 For several years, ITERG has been studying how to improve the bioavailability of omega-3s, and in particular that of the precursor alpha linolenic acid (ALA), in order to improve the nutritional status of the population.

ITERG is the benchmark in this sector, being one of the few teams to conduct numerous projects on this omega-3 of plant origin. Among the factors that influence the bioavailability of a fatty acid, the molecular distribution on the food TG is of particular importance. Indeed, ALA is a preferential substrate for beta-oxidation. Keeping ALA internally from the dietary structure to the target tissues of the body would allow it to be preserved and favour its storage and bioconversion into long n-3 chains (EPA and DHA) with recognised health properties.

In this context, ITERG is the only one to have monitored the impact of the molecular structure of TGs on the absorption phase of ALA, through projects carried out using combined oils (Boulos and Combe, 2000) or synthetic molecules in which the position of ALA was perfectly controlled (Couëdelo et al. 2011). These first data had reformed the received ideas according to which the internal position was strictly maintained by demonstrating that it was evolving during the stages of lipid absorption.

In the METATRIAL project, ITERG went further by studying the enrichment of ALA to be preferred in the internal position of TG food to improve both its bioavailability and its bioconversion into long chain omega 3 during a long-term diet.

ITERG was able to determine that in a diet, a distribution of up to 40% of ALA in the internal position of a dietary oil is necessary and sufficient to improve the levels of ALA in the blood and tissues of interest. Furthermore, ITERG has observed that enriching the internal position of ALA not only improves its bioavailability but also its bioconversion to EPA in red blood cells and liver. Above 40% in the internal position, it would then be the bioavailability of DHA that would be improved and not those of ALA and EPA.

This study demonstrates the interest in favouring the consumption of dietary triglycerides whose internal position is relatively rich in ALA (up to 40%) to improve its blood and tissue bioavailability as well as its bioconversion into EPA.

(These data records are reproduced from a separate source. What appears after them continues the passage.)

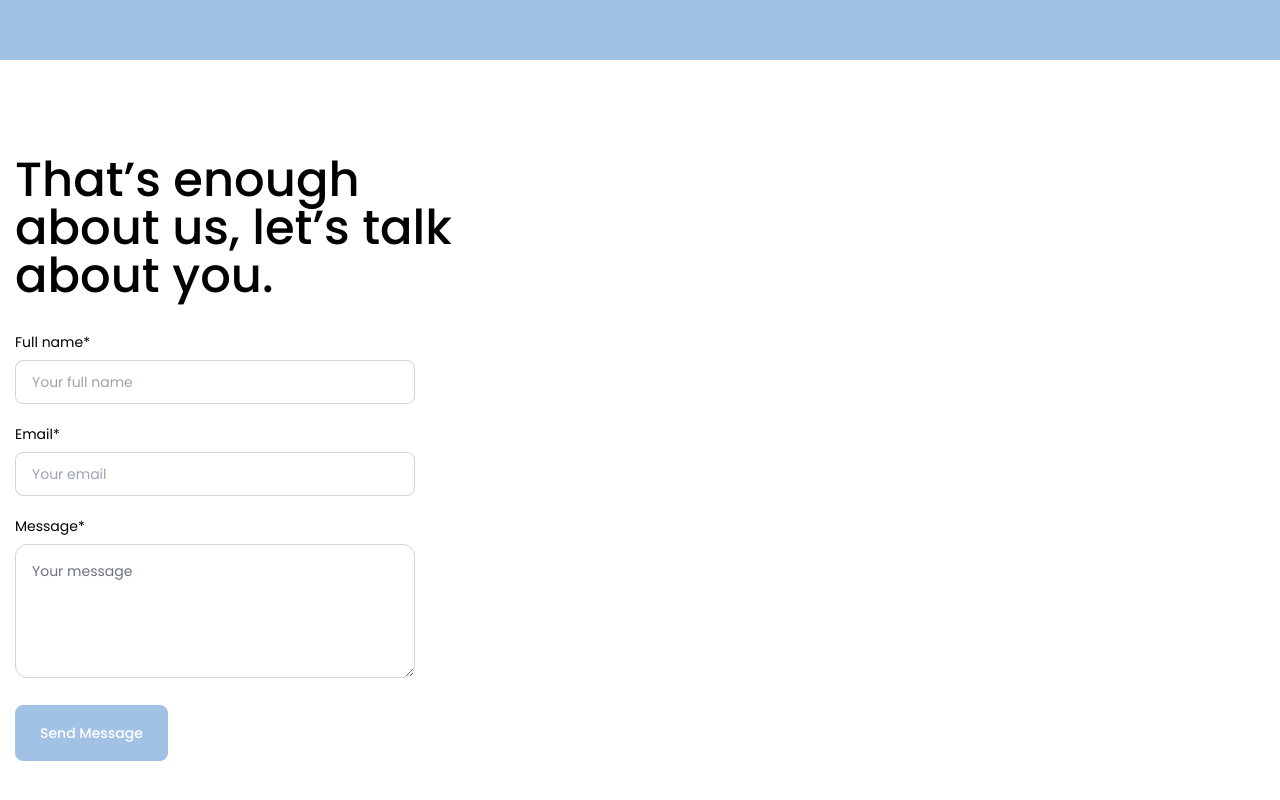
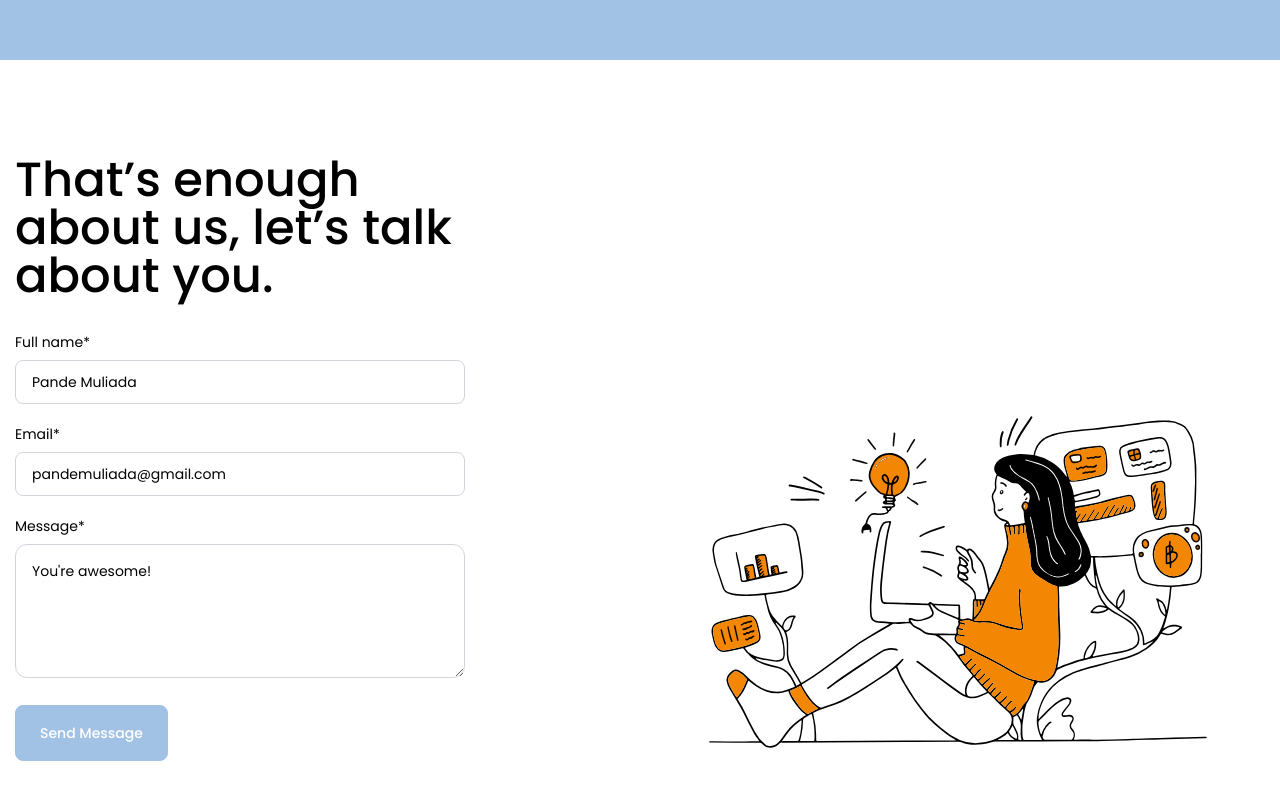
Before and after one commit to pandemuliada/nextjs-starter, a Next.js app: page /landing in a window 1280 px wide. Shown: the part 1204-2004 px from the top of the page. Built offline with nearby package versions, Linux system fonts and the light colour scheme.

Commit message:
fix modal component props

```diff
--- a/components/forms/ContactForm.js
+++ b/components/forms/ContactForm.js
@@ -3,6 +3,8 @@ import { useForm } from "react-hook-form";
 import { object, string } from "yup";
 import { yupResolver } from "@hookform/resolvers/yup";
 import Button from "@/components/ui/Button";
+import Modal from "@/components/ui/Modal";
+import { useState } from "react";
 
 const validationSchema = object({
   name: string().required("Required"),
@@ -18,17 +20,19 @@ const ContactForm = () => {
   } = useForm({
     resolver: yupResolver(validationSchema),
     defaultValues: {
-      name: "",
-      email: "",
-      message: "",
+      name: "Pande Muliada",
+      email: "pandemuliada@gmail.com",
+      message: "You're awesome!",
     },
   });
 
+  const [success, setSuccess] = useState(false);
+
   const onCommitSubmit = (values) => {
     console.log(values);
+    setSuccess(true);
   };
 
-  console.log(errors);
   return (
     <form onSubmit={handleSubmit(onCommitSubmit)}>
       <div className="mb-5">
@@ -75,6 +79,22 @@ const ContactForm = () => {
       <Button type="submit" size="lg">
         Send Message
       </Button>
+
+      <Modal
+        centered
+        show={success}
+        onClose={() => setSuccess(false)}
+        className="w-[300px]"
+      >
+        <h6 className="text-2xl font-medium mb-3">Success</h6>
+        <p className="text-gray-500 mb-5">
+          Your message has been sent successfully
+        </p>
+
+        <Button block onClick={() => setSuccess(false)}>
+          Okay
+        </Button>
+      </Modal>
     </form>
   );
 };
--- a/components/ui/Modal.js
+++ b/components/ui/Modal.js
@@ -10,8 +10,7 @@ const Modal = (props) => {
     onClose,
     children,
     className,
-    centered = false, // Always true
-    scrollable = false,
+    centered = false, // Default is false — modal is scrollable
   } = props;
 
   // Disable scroll when modal open
@@ -35,10 +34,10 @@ const Modal = (props) => {
             {/* modal wrapper */}
             <motion.div
               onClick={() => onClose && onClose()}
-              className={`fixed z-[1] inset-0 max-h-[100vh] w-full flex justify-center overflow-y-auto
-              ${classNames({ "items-center": centered && !scrollable })}
-              ${classNames({ "items-start": scrollable && !centered })}
-              `}
+              className={classNames(
+                "fixed z-[1] inset-0 max-h-[100vh] w-full flex justify-center overflow-y-auto",
+                { "items-center": centered }
+              )}
             >
               {/* modal content */}
               <motion.div
@@ -47,13 +46,14 @@ const Modal = (props) => {
                 exit={{ opacity: 0, y: 20 }}
                 onClick={(e) => e.stopPropagation()}
                 transition={{ type: "tween", ease: "easeOut" }}
-                className={`relative h-fit rounded-[18px] border-2 border-carrara bg-white
-                ${classNames({ "my-24": scrollable })}
-                ${className}`}
+                className={classNames(
+                  "relative h-fit rounded-[18px] border border-gray-300 bg-white my-24 w-[350px] p-5",
+                  className
+                )}
               >
                 <motion.button
                   type="button"
-                  className="absolute right-3 top-3"
+                  className="absolute right-5 top-5"
                   onClick={() => onClose && onClose()}
                 >
                   <IoClose size={24} />
--- a/layouts/Landing.js
+++ b/layouts/Landing.js
@@ -39,7 +39,12 @@ const LandingLayout = (props) => {
         <nav className="container flex justify-between items-center mx-auto">
           <Link href="/">
             <div className="relative block w-[135px] h-[80px]">
-              <Image src="/logo-text.webp" fill objectFit="contain" />
+              <Image
+                alt=""
+                src="/logo-text.webp"
+                fill
+                className="object-contain"
+              />
             </div>
           </Link>
 
--- a/pages/landing/index.js
+++ b/pages/landing/index.js
@@ -1,6 +1,7 @@
 import ContactForm from "@/components/forms/ContactForm";
 import Button from "@/components/ui/Button";
 import Layout from "layouts";
+import Image from "next/image";
 import { IoChevronForward } from "react-icons/io5";
 
 const Homepage = () => {
@@ -76,8 +77,18 @@ const Homepage = () => {
             That’s enough about us, let’s talk about you.
           </h2>
           <div className="grid md:grid-cols-2 gap-5">
-            <div className="max-w-[400px] w-full">
+            <div className="md:max-w-[450px] w-full">
               <ContactForm />
+            </div>
+            <div>
+              <div className="hidden md:block relative w-full h-[300px] md:h-[500px]">
+                <Image
+                  fill
+                  src="/images/lady-working.svg"
+                  className="w-full h-full object-contain"
+                  alt=""
+                />
+              </div>
             </div>
           </div>
         </div>
```
Also changed, not shown: public/images/lady-working.svg (added).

Contact: Leslie Couëdelo, Health Nutrition & Lipid Biochemistry Project Manager, ITERG